Below are entries; count each line that holds the word "감정값을" and report the number without any other words.
╭──
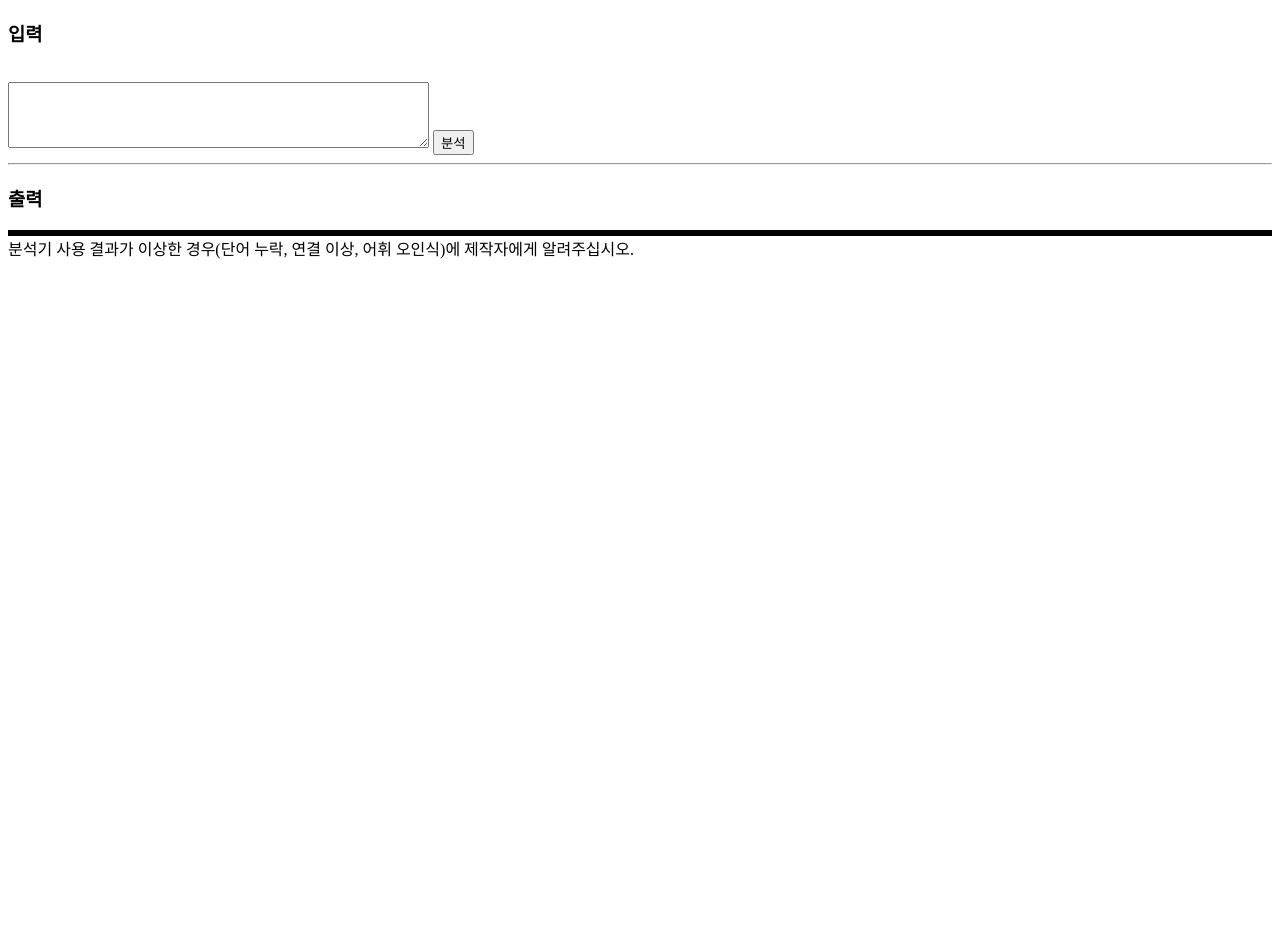
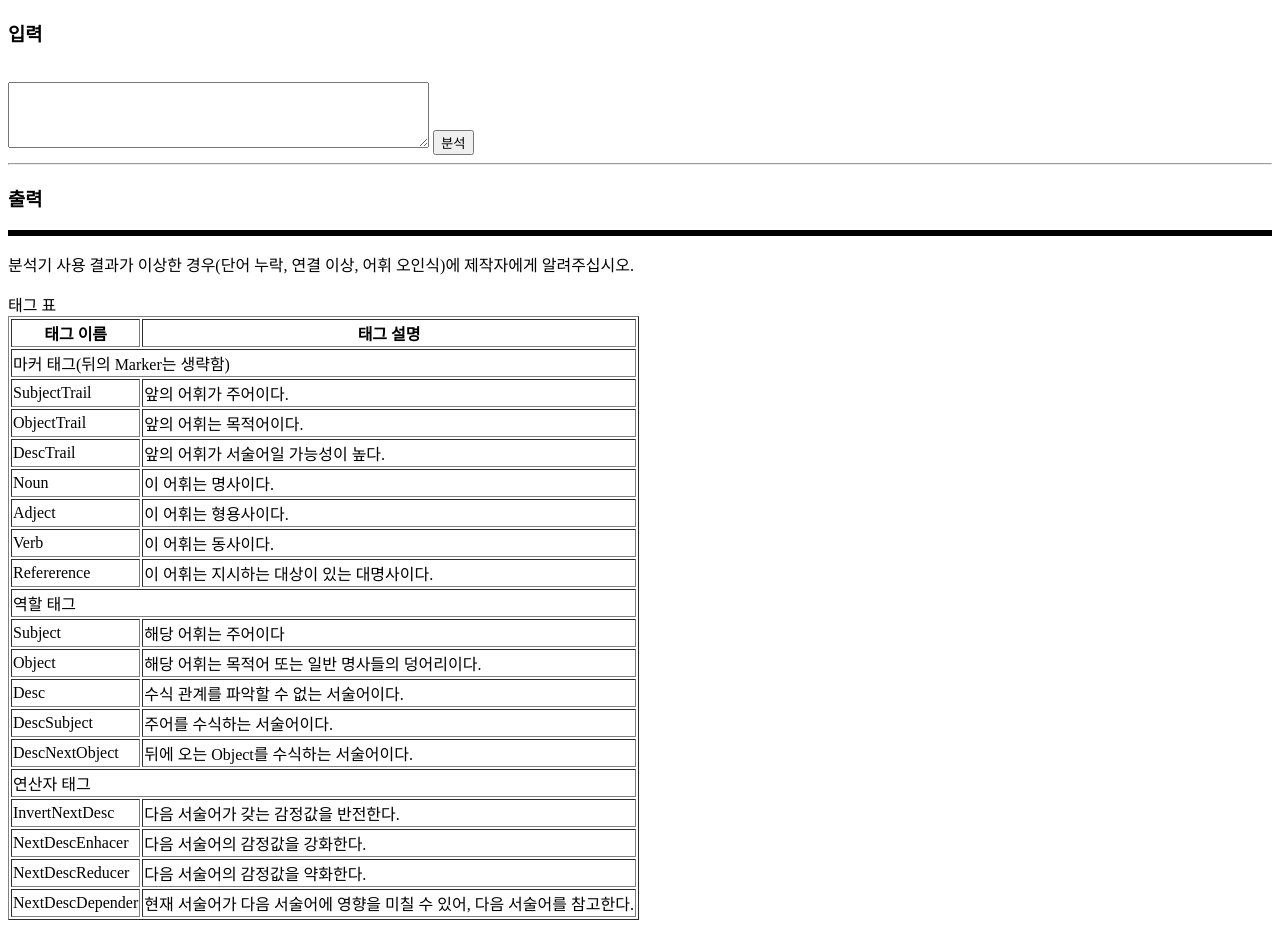
Before and after one commit to nidev/MindSharing, a plain HTML site: page src/jnu/mindsharing/hq/webconsole.html in a window 1280 px wide. Before the commit the page ends 800 px from the top, so only its background shows below. Drawn offline with nearby package versions, Linux system fonts and the light colour scheme.

Commit message:
웹콘솔 개선, REST 서버의 성공시 응답 메시지를 명확하게 만듦

```diff
--- a/src/jnu/mindsharing/hq/webconsole.html
+++ b/src/jnu/mindsharing/hq/webconsole.html
@@ -28,8 +28,8 @@
 		        		var emounits = result.data[index].emounits;
 		        		$.each(emounits, function (index2) {
 		        			var emounit = emounits[index2];
-		        			addline(" * " + emounit.text +
-		        				" => 즐거움: " + emounit.joy +
+		        			addline(" * " + emounit.text + "(" + "태그" + ":" + emounit.tag + ")");
+		        			addline(" --- 즐거움: " + emounit.joy +
 		        				", 슬픔: " + emounit.sorrow +
 		        				", 희망/성장/발전: " + emounit.growth +
 		        				", 절망/파괴/쇠락: " + emounit.cease);
@@ -91,8 +91,31 @@
     <h3>출력</h3>
     <div id='output' style="border-style: solid;"></div>
 </div>
-<div id='description'>
-분석기 사용 결과가 이상한 경우(단어 누락, 연결 이상, 어휘 오인식)에 제작자에게 알려주십시오.
+<div id='description' style="margin-top: 30ox">
+<p>분석기 사용 결과가 이상한 경우(단어 누락, 연결 이상, 어휘 오인식)에 제작자에게 알려주십시오.</p>
+태그 표<br />
+<table border="1">
+<tr><th>태그 이름</th><th>태그 설명</th></tr>
+<tr><td colspan="2">마커 태그(뒤의 Marker는 생략함)</td></tr>
+<tr><td>SubjectTrail</td><td>앞의 어휘가 주어이다.</td></tr>
+<tr><td>ObjectTrail</td><td>앞의 어휘는 목적어이다.</td></tr>
+<tr><td>DescTrail</td><td>앞의 어휘가 서술어일 가능성이 높다.</td></tr>
+<tr><td>Noun</td><td>이 어휘는 명사이다.</td></tr>
+<tr><td>Adject</td><td>이 어휘는 형용사이다.</td></tr>
+<tr><td>Verb</td><td>이 어휘는 동사이다.</td></tr>
+<tr><td>Refererence</td><td>이 어휘는 지시하는 대상이 있는 대명사이다.</td></tr>
+<tr><td colspan="2">역할 태그</td></tr>
+<tr><td>Subject</td><td>해당 어휘는 주어이다</td></tr>
+<tr><td>Object</td><td>해당 어휘는 목적어 또는 일반 명사들의 덩어리이다.</td></tr>
+<tr><td>Desc</td><td>수식 관계를 파악할 수 없는 서술어이다.</td></tr>
+<tr><td>DescSubject</td><td>주어를 수식하는 서술어이다.</td></tr>
+<tr><td>DescNextObject</td><td>뒤에 오는 Object를 수식하는 서술어이다.</td></tr>
+
+<tr><td colspan="2">연산자 태그</td></tr>
+<tr><td>InvertNextDesc</td><td>다음 서술어가 갖는 감정값을 반전한다.</td></tr>
+<tr><td>NextDescEnhacer</td><td>다음 서술어의 감정값을 강화한다.</td></tr>
+<tr><td>NextDescReducer</td><td>다음 서술어의 감정값을 약화한다.</td></tr>
+<tr><td>NextDescDepender</td><td>현재 서술어가 다음 서술어에 영향을 미칠 수 있어, 다음 서술어를 참고한다.</td></tr>
 </div>
 
 </body>
```
Also changed, not shown: 1 other file.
╰──
[Answer box] 3